Simplicity and excellence are most reliably attained by starting with something, anything, that gets the job done and reworking back from that point. We know this is true of companies and the concept of the MVP is burned deep into our consciousness. So too with software. Start with something ugly but functional and then apply and reapply yourself to that ugly and misshapen solution and refactor it back into its simplest form. Simplicity comes far more reliably from work than from brilliance. It comes more predictably from code written, than from thought expended. It comes from effort.
It is all too easy for smart lazy people to flash spikes of brilliance and wow their contemporaries but companies are not built on those people and product does not sit well on spikes. Companies are built on people and teams who day in, day out, commit good code that enables others do the same.

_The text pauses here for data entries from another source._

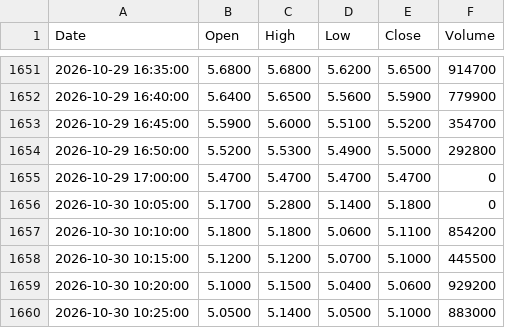
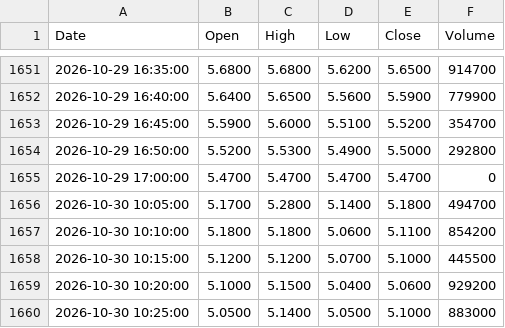
Before and after one commit to jrjrgilson-blip/Dochian, a CSV file: data/historico/5m/USIM5/2026-10.csv, drawn as a sheet; only a part is shown, gaps mark what is left out.

```diff
--- a/data/historico/5m/USIM5/2026-10.csv
+++ b/data/historico/5m/USIM5/2026-10.csv
@@ -1655,3 +1655,3 @@ Date,Open,High,Low,Close,Volume
 2026-10-29 17:00:00,5.4700,5.4700,5.4700,5.4700,0
-2026-10-30 10:05:00,5.1700,5.2800,5.1400,5.1800,0
+2026-10-30 10:05:00,5.1700,5.2800,5.1400,5.1800,494700
 2026-10-30 10:10:00,5.1800,5.1800,5.0600,5.1100,854200
```
Also changed, not shown: data/historico/5m/CSNA3/2026-10.csv, data/historico/5m/PETR4/2026-10.csv, 10 other files.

Great product is built by work horses, not dressage horses.
Years after Joel coined the term “Rockstar Programmer”, it lives on along with the misapprehension that companies need such geeky micro-celebrities in order to do anything. While those characters do exist there aren’t many of them. When you do find them they’re often erratically brilliant - astonishing at the things that interest them but hopeless at working consistently or smoothly with their team.
Not only is their output erratic but their superiority is aspirational and infectious. Their arrogance bleeds toxically into the rest of the team. It signals loud and clear that if you’re smart enough you choose when you work and what you work on. You become a “Developer in Residence”. And you not only soak up a salary but you distort the values of those who work around you.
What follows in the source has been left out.